A dam constructed in Brazil many years ago is providing scientists with a rare glimpse at how altering landscapes can affect wildlife. Published in the journal PNAS, the researchers found that a small gecko species dubbed Gymnodactylus amarali evolved larger heads over a short time, and humans might be behind it all.
Image Credit: Carlos Eduardo Ribeiro Cândido, Universidade de Brasília
When water was allowed through the dam in 1997 to form a reservoir, the ensuing floods separated the hilly terrain into a whole host of smaller islands composed of the exposed hilltops. The water cut off a plethora of lizard species from their natural food sources, and many went extinct as a result.
The disappearance of several lizards left the smaller gecko Gymnodactylus amarali with a surplus of insects to eat. Unfortunately, many of these geckos didn’t have a mouth large enough to feast on many of these insects. Those that did ate the most and survived the longest, but those that didn't would struggle to obtain energy to survive.
Within a timeframe of just a couple of decades, something interesting happened. The island-based geckos evolved a head that was up to 4% bigger than their mainland descendants. Although this doesn’t seem like much on paper, it gave them marginally larger mouths.

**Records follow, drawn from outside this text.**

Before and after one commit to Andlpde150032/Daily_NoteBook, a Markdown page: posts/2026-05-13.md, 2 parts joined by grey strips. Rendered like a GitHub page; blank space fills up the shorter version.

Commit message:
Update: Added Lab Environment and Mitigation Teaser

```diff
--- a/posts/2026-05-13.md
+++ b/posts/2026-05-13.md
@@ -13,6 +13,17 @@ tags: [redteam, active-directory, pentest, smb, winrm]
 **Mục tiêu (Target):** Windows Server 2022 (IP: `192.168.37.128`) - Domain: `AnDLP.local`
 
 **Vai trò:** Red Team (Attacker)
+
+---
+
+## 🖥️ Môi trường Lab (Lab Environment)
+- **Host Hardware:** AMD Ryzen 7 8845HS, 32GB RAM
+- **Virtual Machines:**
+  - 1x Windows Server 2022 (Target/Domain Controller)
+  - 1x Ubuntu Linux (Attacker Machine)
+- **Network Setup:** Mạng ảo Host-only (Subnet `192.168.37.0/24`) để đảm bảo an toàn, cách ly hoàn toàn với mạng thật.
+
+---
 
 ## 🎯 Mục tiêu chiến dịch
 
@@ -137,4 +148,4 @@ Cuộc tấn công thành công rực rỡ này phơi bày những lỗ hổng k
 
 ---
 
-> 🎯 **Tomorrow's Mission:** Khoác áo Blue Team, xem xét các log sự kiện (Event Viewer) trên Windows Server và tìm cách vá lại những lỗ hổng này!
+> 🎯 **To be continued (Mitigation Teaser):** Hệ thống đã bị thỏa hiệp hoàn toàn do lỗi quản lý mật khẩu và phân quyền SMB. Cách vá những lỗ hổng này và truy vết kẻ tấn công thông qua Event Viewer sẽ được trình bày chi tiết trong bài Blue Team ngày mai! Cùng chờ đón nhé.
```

The more appropriately-sized mouth expanded the possibilities of prey catching for the geckos, allowing them to eat insects they couldn't normally fit between their jaws. The bigger menu meant they could eat a higher variance of food and this turned out to be advantageous for obtaining energy for survival.
Since these changes only impacted the island-based geckos, those existing on the mainland carried on with their lives as usual. As a result, those on the mainland didn't undergo any head size changes, which is why only the island-based geckos seem to have grown.
One could safely assume that if the dam had never allowed the mainland to flood, then perhaps all the geckos would still have similarly-sized heads.
It’s not the first time researchers have spotted rapid evolution in animals, but it’s not very often that we get the opportunity to observe it in response to human-based environmental disturbances. The study provided researchers with a rare glimpse at how our actions impact the environment and the species that inhabit it, something that flies under the radar much too often.
With more research, not only could we learn more about the geckos in this particular region of Brazil, but we could also learn about additional animals species that are evolving right under our noses because of the things we do to their environment.